This process can be disrupted through a child's felt or perceived life experiences.  Examples of experiences that can disrupt secure connections include: multiple caregivers, adoption/foster care, invasive or fearful medical procedures, traumatic separations, divorce and or death of a parent, multiple moves, neglect, abuse or exposure to violence, parents too busy, little time spent in the child's world, parent workaholicism, or a parent's drug or alcohol use.  

Neurological tendencies can also effect connection and often leave caregivers with insecure feelings.  Neurological tendencies within the child include: Obsessive Compulsive Disorder, Attention Deficit Disorder, Tourette's syndrome, Pervasive Developmental Disorders, Autism, and Fetal Alcohol Syndrome.  When combined with single incident trauma, neurological difficulties can create difficulty, within the child and for the caregivers.

Children with attachment disturbances often project an image of self sufficiency, charm, or an exaggerated sense of inadequacy.  Self sufficiency masks hurt and angry feelings and feelings of inferiority (shame based sense of self worth).  They may also present a sense of inadequacy to avoid the expectations of others (withdrawal).  Accompanying these processes are compulsive states; rigid, self-critical, critical of others and finding transitions hard.  A child's hurt, angry or anxious thoughts often mask fears that are acted out in resistant behavior; thus perpetuating the idea that others can't really love them, nor are they truly loveable.

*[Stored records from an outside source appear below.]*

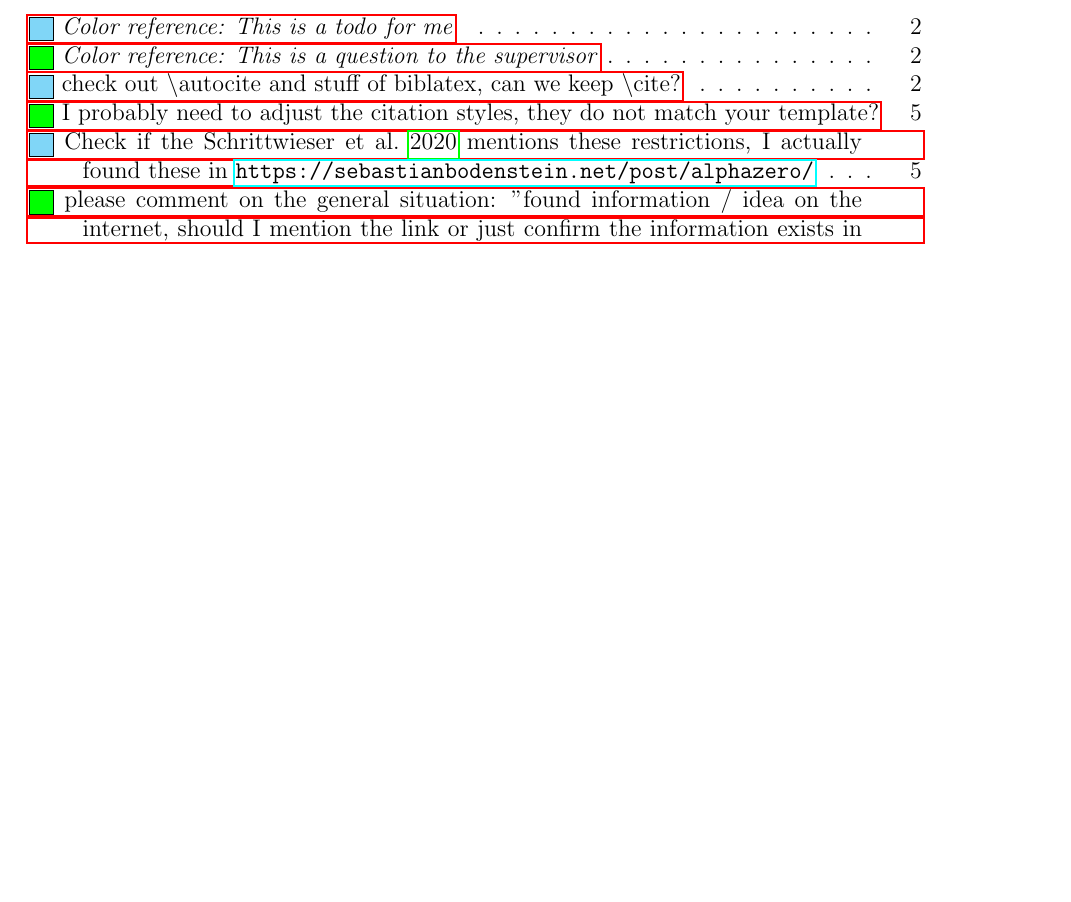
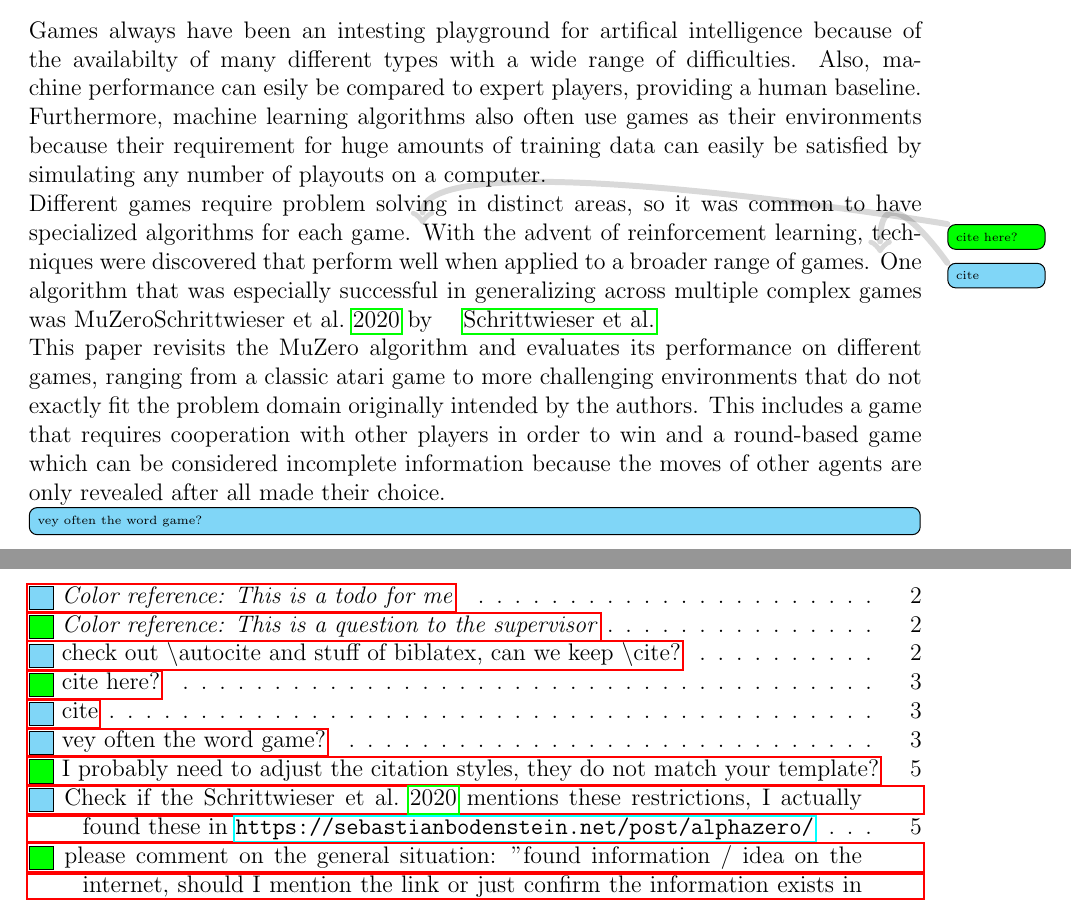
Before and after one commit to raphCode/master-thesis-muzero, a LaTeX thesis (main.tex, which reads introduction.tex): part of page 11 of 12 before the commit and two parts of pages 3 and 11 of 12 after it, the two joined at a grey line, cut at the place of the change, the shorter picture padded with empty space. Compiled offline with pdfLaTeX.

Commit message:
Add some introduction text

```diff
--- a/introduction.tex
+++ b/introduction.tex
@@ -5,3 +5,28 @@
 % Es sollte reichen die Introduction und Conclusion zu lesen, um vollständig zu verstehen
 % was du gemacht hast und was rausgekommen ist (ohne details natürlich).
 % Laut Prof. André eines der wichtigesten Kapitel.
+
+Games always have been an intesting playground for artifical intelligence because of the
+availabilty of many different types with a wide range of difficulties.
+Also, machine performance can esily be compared to expert players, providing a human
+baseline.
+Furthermore, machine learning algorithms also often use games as their environments
+because their requirement for huge amounts of training data can easily be satisfied by
+simulating any number of playouts on a computer.
+
+Different games require problem solving in distinct areas, so it was common to have
+specialized algorithms for each game.
+\question[noinline]{cite here?}
+With the advent of reinforcement learning, techniques were discovered that perform well
+when applied to a broader range of games.
+\todo[noinline]{cite}
+One algorithm that was especially successful in generalizing across multiple complex games
+was MuZero\cite{muzero} by \citeauthor{muzero}.
+
+This paper revisits the MuZero algorithm and evaluates its performance on different games,
+ranging from a classic atari game to more challenging environments that do not exactly fit
+the problem domain originally intended by the authors.
+This includes a game that requires cooperation with other players in order to win and a
+round-based game which can be considered incomplete information because the moves of other
+agents are only revealed after all made their choice.
+\todo{vey often the word game?}
```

Children with attachment disturbances often have trouble giving and receiving affection on parent terms and may appear demanding or clingy.  Insecurely attached children often stress parents by using continual distracting chatter, especially when directed by adults in some way.  Attachment behavior problems may include:

  • Lying
  • Poor eye contact
  • Abnormal eating patterns
  • Lack of coping skills
  • Impulse issues
  • Poor conscience development
  • Engaging in power struggles with adults (parents)

Children and adolescents described as attachment disturbed often do not respond to traditional therapies.  medications can modify symptoms, but not reach the child's need for security.  Medication approaches do not help children or adolescents internalize parent values and fail to develop the child's desire to seek parent approval or avoid parent disapproval.  Therapy and parenting approaches that utilize elements of the secure parent-child relationship have often been found to be more helpful.

Attachment Based Relationship Therapy® uses a experiential and narrative approaches that includes setting boundaries adult to child, challenges that cause a child to work at overcoming parent expectations, engagement to draw a child out when reluctant, and nurturing all provided in a playful context.  Generally, the focus is on teaching parents to be attuned to children's nonverbal cues using experiential and asset-based reflective language. This unique approach sees parents as experts in their own family and the clinician as the support to create powerful change.  The emotional closeness of the treatment involves a lifestyle relationship that provides a love based therapeutic experience resulting in a foundation for the healthy attachment between parent and child.

What is Attachment and ABRT®?

Attachment Based Relationship Therapy (ABRT)®

improving family interactions and relationships!